A central marketplace is a common feature of urban areas in Russia. Outside of Moscow and St. Petersburg, small open markets and kiosks are the primary retail establishments. Nationwide distribution channels are still largely undefined.
Many consumer goods, which were often traded via the black market during the Soviet era, are now openly available. However, inflation and slow economic recovery severely constrain domestic purchasing power. Since the underground economy was so well-developed during the Soviet period, distribution and trade through informal channels is still common. The appearance and rapid development of organized crime in post-Soviet Russia may also be seen as a result of Russia's affinity for informal domestic economic activity; local businesses are often forced to pay protection money to organized crime. Commercial advertisement, virtually unknown during the Soviet era, is now commonly used.

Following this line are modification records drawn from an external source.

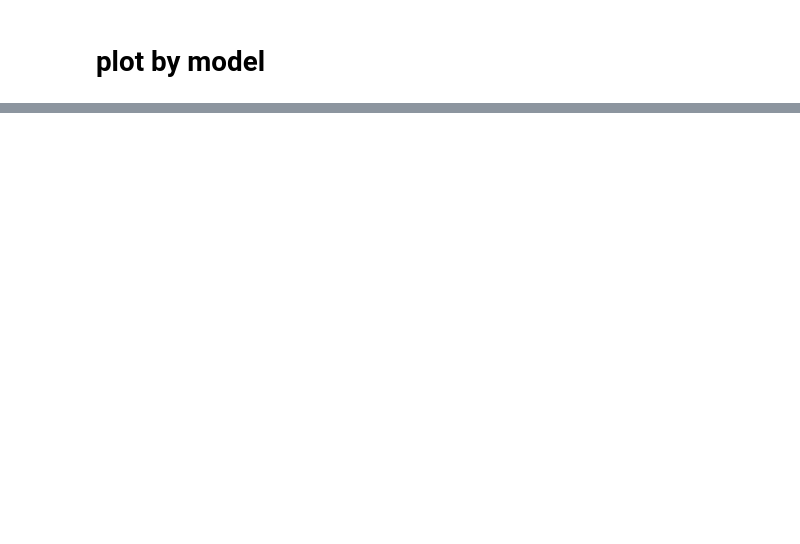
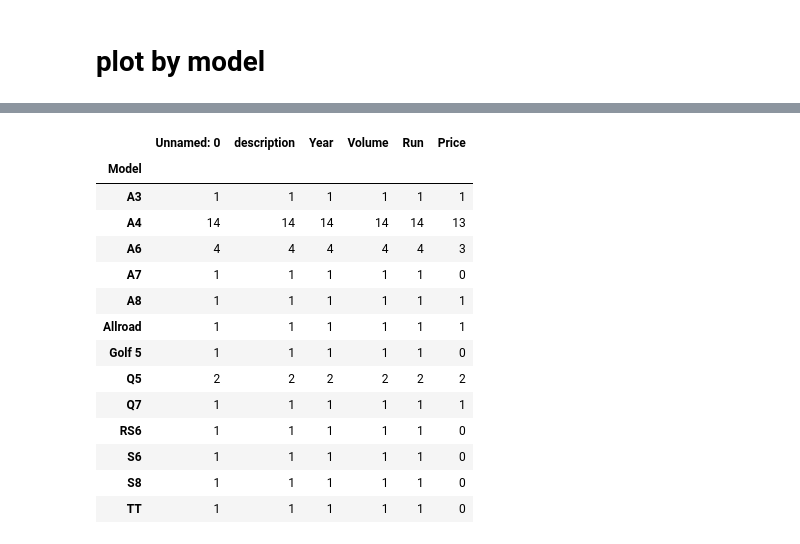
Before and after one commit to ugnevaisvilaite/She-Goes-Tech22, a Jupyter notebook: day_20/day_20_homework.ipynb, the cells around one changed output, grey strips where cells are left out. Saved outputs shown, nothing was run; the diff lists cells and outputs as text; code cells hidden in the pictures; blank space fills up the shorter version.

```diff
--- a/day_20/day_20_homework.ipynb
+++ b/day_20/day_20_homework.ipynb
@@ -210 +195,21 @@ audi_model
+# %%
+audi_model = audi_df.groupby(['Model']).count()
+audi = audi_model.drop(columns=["url"])
+audi
+# %% [output]
+|  | Unnamed: 0 | description | Year | Volume | Run | Price |
+| Model |  |  |  |  |  |  |
+| A3 | 1 | 1 | 1 | 1 | 1 | 1 |
+| A4 | 14 | 14 | 14 | 14 | 14 | 13 |
+| A6 | 4 | 4 | 4 | 4 | 4 | 3 |
+| A7 | 1 | 1 | 1 | 1 | 1 | 0 |
+| A8 | 1 | 1 | 1 | 1 | 1 | 1 |
+| Allroad | 1 | 1 | 1 | 1 | 1 | 1 |
+| Golf 5 | 1 | 1 | 1 | 1 | 1 | 0 |
+| Q5 | 2 | 2 | 2 | 2 | 2 | 2 |
+| Q7 | 1 | 1 | 1 | 1 | 1 | 1 |
+| RS6 | 1 | 1 | 1 | 1 | 1 | 0 |
+| S6 | 1 | 1 | 1 | 1 | 1 | 0 |
+| S8 | 1 | 1 | 1 | 1 | 1 | 0 |
+| TT | 1 | 1 | 1 | 1 | 1 | 0 |
 # %%
```
Also changed, not shown: parts of 10 cells of this notebook, 5 other files.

As of 2001, a value-added tax of 20% (VAT) applies to most goods and services. The VAT is reduced to 10% for certain foods and children's clothing. Pharmaceuticals and certain financial services are exempt. Additional sales taxes are levied locally. Credit cards are being accepted at major hotels and restaurants in Moscow and St. Petersburg, but many other retail establishments still operate on a cash-only basis.